Also to the guys, well we just need to follow the process because if you can pitch your own firm here and now. As an airplane, Ed said this too many times over the last five years. It's going along an autopilot, the airplane's going along on autopilot and then it just drifts off a bit. It always just drifts off and the pilot has to grab the wheel and get it back on course. The way to do that is just with your daily meetings, weekly tactical meetings, and monthly board meetings because you must keep that playing as you've gotta keep the firm on track in terms of where it needs to get to. So if you just say, ‘I'm too busy to have a meeting this week. too busy to have my daily huddle. I'm too busy to have the board meeting.’ Then that plane, that firm will go further off track, and all of a sudden you'll find you're out in the wilder and you'll wonder how you got there. So for me, those types of things are absolutely critical for the firms.
The members going forward build that rhythm and the routine and trust the process. And the corporate structure, the no bypass policy, the whole lot, it just works and admits that you're gonna make mistakes. Everyone will make mistakes. I've made more mistakes than anyone I think. I always say, but I always come back to following what Ed has taught me and just trust the process and get rid of emotions. I think it's just undoing the old habits, undoing the last 20 years of habits that were instilled in me in one way or another. Then learning new habits. It might take you 1, 2, 3, up to 6 times to learn that new habit, but soon as you learn it and it's burnt into your brain, then you can move forward. Then you are that better person, then you'll make a better decision to go to the next step. And then the next step and then the next step. But building on that foundation that the Wize Vault has in the early stages around, building the teams, building the corporate structure, and building the communication pathways is critical.
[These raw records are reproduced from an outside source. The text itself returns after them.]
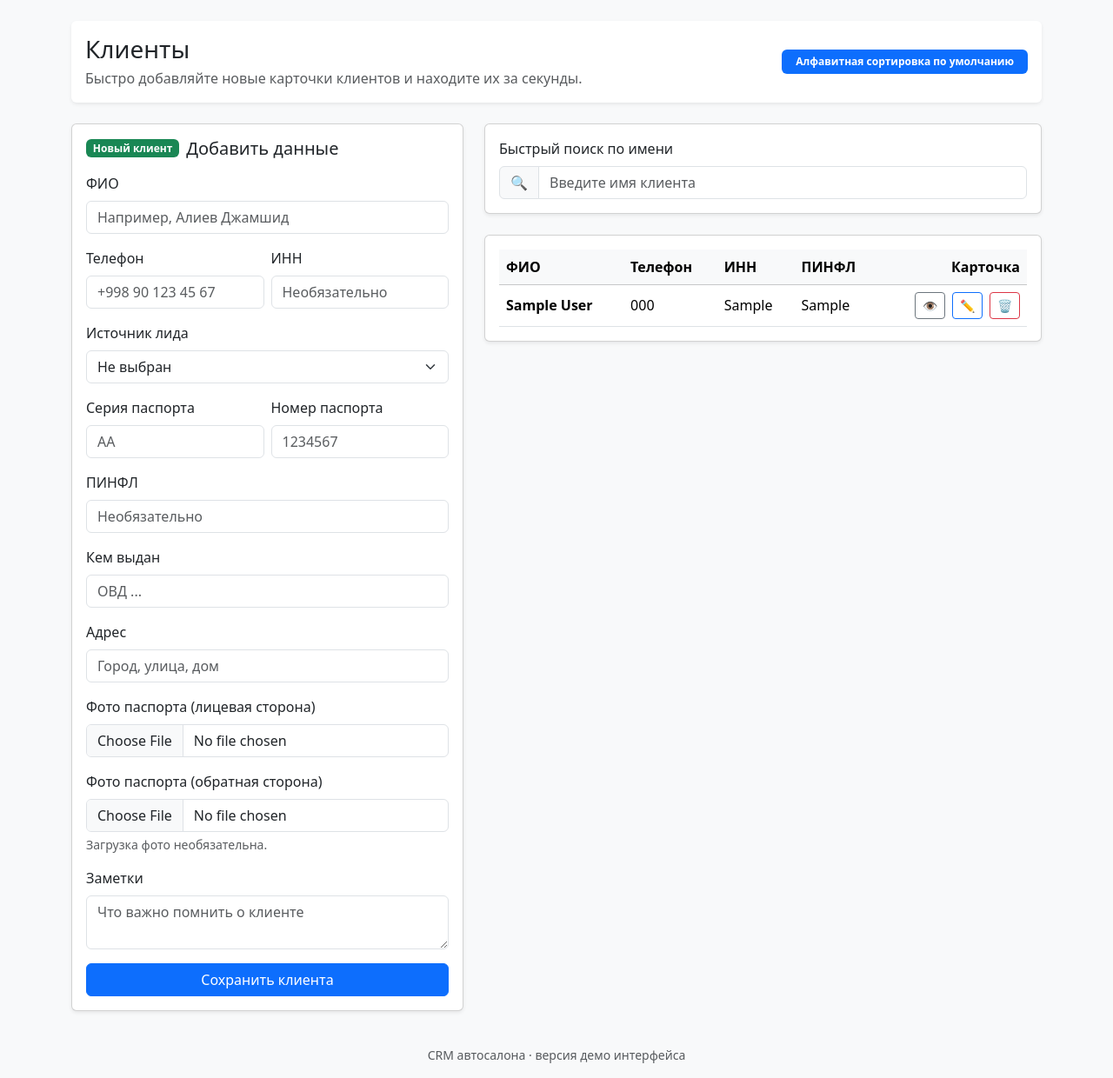
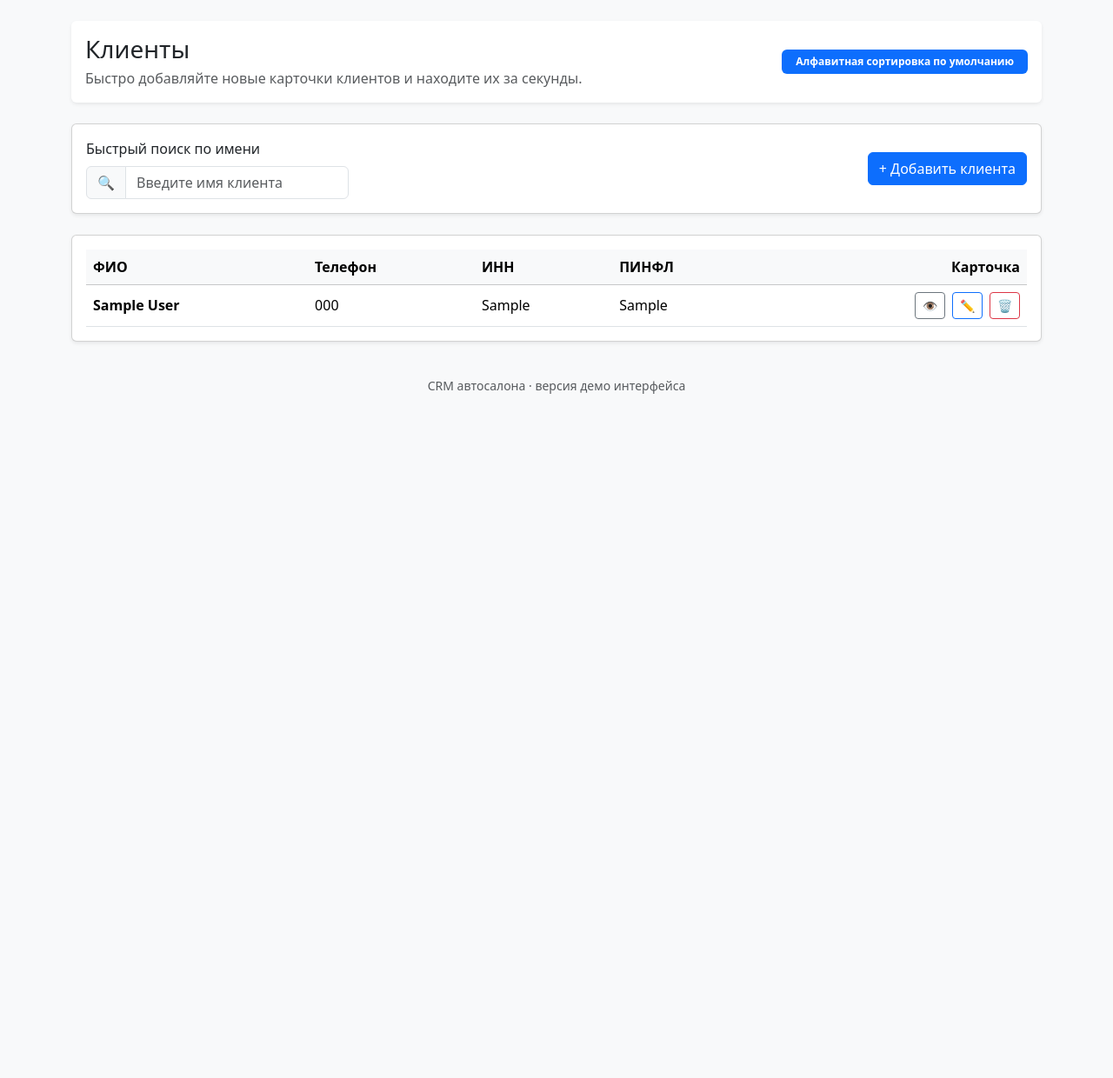
Before and after one commit to Shakhriyor10/major_motors, a Django app: page /customers/ in a window 1280 px wide. Shown: the part 82-1322 px from the top of the page at 87% size. After the commit the page ends 535 px from the top, so only its background shows below. Run offline with Django 3.2, Linux system fonts and the light colour scheme; tables that the repository leaves empty hold one stand-in row (values such as "Sample post"); some libraries are stand-ins or nearby versions.

Commit message:
Move customer creation into modal

```diff
--- a/templates/crm/customers.html
+++ b/templates/crm/customers.html
@@ -15,83 +15,10 @@
     </div>
   </div>
 
-  <div class="row g-4">
-    <div class="col-lg-5">
-      <div class="card shadow-sm h-100">
-        <div class="card-body">
-          <div class="d-flex align-items-center gap-2 mb-3">
-            <span class="badge text-bg-success">Новый клиент</span>
-            <h2 class="h5 mb-0">Добавить данные</h2>
-          </div>
-          <form method="post" enctype="multipart/form-data" class="vstack gap-3">
-            {% csrf_token %}
-            <div>
-              <label class="form-label">ФИО</label>
-              <input type="text" name="full_name" class="form-control" required placeholder="Например, Алиев Джамшид" />
-            </div>
-            <div class="row g-2">
-              <div class="col-md-6">
-                <label class="form-label">Телефон</label>
-                <input type="tel" name="phone" class="form-control" required placeholder="+998 90 123 45 67" />
-              </div>
-              <div class="col-md-6">
-                <label class="form-label">ИНН</label>
-                <input type="text" name="inn" class="form-control" placeholder="Необязательно" />
-              </div>
-            </div>
-            <div>
-              <label class="form-label">Источник лида</label>
-              <select name="lead_source" class="form-select">
-                <option value="">Не выбран</option>
-                {% for source in lead_sources %}
-                  <option value="{{ source.id }}">{{ source.name }}</option>
-                {% endfor %}
-              </select>
-            </div>
-            <div class="row g-2">
-              <div class="col-md-6">
-                <label class="form-label">Серия паспорта</label>
-                <input type="text" name="passport_series" class="form-control" placeholder="AA" />
-              </div>
-              <div class="col-md-6">
-                <label class="form-label">Номер паспорта</label>
-                <input type="text" name="passport_number" class="form-control" placeholder="1234567" />
-              </div>
-            </div>
-            <div>
-              <label class="form-label">ПИНФЛ</label>
-              <input type="text" name="pinfl" class="form-control" placeholder="Необязательно" />
-            </div>
-            <div>
-              <label class="form-label">Кем выдан</label>
-              <input type="text" name="passport_issued_by" class="form-control" placeholder="ОВД ... " />
-            </div>
-            <div>
-              <label class="form-label">Адрес</label>
-              <input type="text" name="address" class="form-control" placeholder="Город, улица, дом" />
-            </div>
-            <div>
-              <label class="form-label">Фото паспорта (лицевая сторона)</label>
-              <input type="file" name="passport_front" class="form-control" accept="image/*" />
-            </div>
-            <div>
-              <label class="form-label">Фото паспорта (обратная сторона)</label>
-              <input type="file" name="passport_back" class="form-control" accept="image/*" />
-              <div class="form-text">Загрузка фото необязательна.</div>
-            </div>
-            <div>
-              <label class="form-label">Заметки</label>
-              <textarea name="notes" class="form-control" rows="2" placeholder="Что важно помнить о клиенте"></textarea>
-            </div>
-            <button type="submit" class="btn btn-primary w-100">Сохранить клиента</button>
-          </form>
-        </div>
-      </div>
-    </div>
-
-    <div class="col-lg-7">
   <div class="card shadow-sm mb-4">
     <div class="card-body">
+      <div class="d-flex flex-wrap align-items-center justify-content-between gap-3">
+        <div>
           <label class="form-label">Быстрый поиск по имени</label>
           <div class="input-group">
             <span class="input-group-text">🔍</span>
@@ -103,6 +30,11 @@
               value="{{ search_query }}"
               autocomplete="off"
             />
+          </div>
+        </div>
+        <button type="button" class="btn btn-primary" data-bs-toggle="modal" data-bs-target="#customerCreateModal">
+          + Добавить клиента
+        </button>
       </div>
     </div>
   </div>
@@ -181,8 +113,6 @@
             {% endfor %}
           </tbody>
         </table>
-          </div>
-        </div>
       </div>
     </div>
   </div>
@@ -322,6 +252,84 @@
     </div>
   </div>
 
+  <div class="modal fade" id="customerCreateModal" tabindex="-1" aria-hidden="true">
+    <div class="modal-dialog modal-lg modal-dialog-scrollable">
+      <div class="modal-content">
+        <div class="modal-header">
+          <h5 class="modal-title">Добавить клиента</h5>
+          <button type="button" class="btn-close" data-bs-dismiss="modal" aria-label="Закрыть"></button>
+        </div>
+        <div class="modal-body">
+          <form id="customerCreateForm" method="post" enctype="multipart/form-data" class="vstack gap-3">
+            {% csrf_token %}
+            <div>
+              <label class="form-label">ФИО</label>
+              <input type="text" name="full_name" class="form-control" required placeholder="Например, Алиев Джамшид" />
+            </div>
+            <div class="row g-2">
+              <div class="col-md-6">
+                <label class="form-label">Телефон</label>
+                <input type="tel" name="phone" class="form-control" required placeholder="+998 90 123 45 67" />
+              </div>
+              <div class="col-md-6">
+                <label class="form-label">ИНН</label>
+                <input type="text" name="inn" class="form-control" placeholder="Необязательно" />
+              </div>
+            </div>
+            <div>
+              <label class="form-label">Источник лида</label>
+              <select name="lead_source" class="form-select">
+                <option value="">Не выбран</option>
+                {% for source in lead_sources %}
+                  <option value="{{ source.id }}">{{ source.name }}</option>
+                {% endfor %}
+              </select>
+            </div>
+            <div class="row g-2">
+              <div class="col-md-6">
+                <label class="form-label">Серия паспорта</label>
+                <input type="text" name="passport_series" class="form-control" placeholder="AA" />
+              </div>
+              <div class="col-md-6">
+                <label class="form-label">Номер паспорта</label>
+                <input type="text" name="passport_number" class="form-control" placeholder="1234567" />
+              </div>
+            </div>
+            <div>
+              <label class="form-label">ПИНФЛ</label>
+              <input type="text" name="pinfl" class="form-control" placeholder="Необязательно" />
+            </div>
+            <div>
+              <label class="form-label">Кем выдан</label>
+              <input type="text" name="passport_issued_by" class="form-control" placeholder="ОВД ... " />
+            </div>
+            <div>
+              <label class="form-label">Адрес</label>
+              <input type="text" name="address" class="form-control" placeholder="Город, улица, дом" />
+            </div>
+            <div>
+              <label class="form-label">Фото паспорта (лицевая сторона)</label>
+              <input type="file" name="passport_front" class="form-control" accept="image/*" />
+            </div>
+            <div>
+              <label class="form-label">Фото паспорта (обратная сторона)</label>
+              <input type="file" name="passport_back" class="form-control" accept="image/*" />
+              <div class="form-text">Загрузка фото необязательна.</div>
+            </div>
+            <div>
+              <label class="form-label">Заметки</label>
+              <textarea name="notes" class="form-control" rows="2" placeholder="Что важно помнить о клиенте"></textarea>
+            </div>
+          </form>
+        </div>
+        <div class="modal-footer">
+          <button type="button" class="btn btn-outline-secondary" data-bs-dismiss="modal">Отмена</button>
+          <button type="submit" form="customerCreateForm" class="btn btn-primary">Сохранить клиента</button>
+        </div>
+      </div>
+    </div>
+  </div>
+
   <script>
     const searchInput = document.getElementById('customerSearch');
     const tableBody = document.getElementById('customersTableBody');
```
Lines whose indentation alone changed are shown as unchanged.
Brenton Ward: Absolutely, and I think that's an important one to recap. A lot of people will be at various different stages throughout their growth journey and there's no one singular answer for what you should be doing to become better other than the fact staying the course and sticking to the process. Trusting in the process. I think that is just spot on. I think that's the message we all need to take away from this because of the answers in front of us. We've bottled the answers up, and we've bottled the blueprint up, it's just trusting in the process and doing it once. Then go back over it and learn a different layer and add the next layer to it. So I think that's fantastic.
Jamie Johns: The only thing I'd say is to focus on improvement. Improvement not perfection guys. If you're gonna focus on perfection, you will never get anywhere. I talk about you'll make mistakes, but you'll make mistakes. You'll learn from them and everyone will learn. My final point would be to focus on improvement. Just do it. Just get in and do it. Follow the process that we got there. But don't focus on perfection because you'll get paralysis by analysis otherwise.
Brenton Ward: Thank you so much for sharing, guys.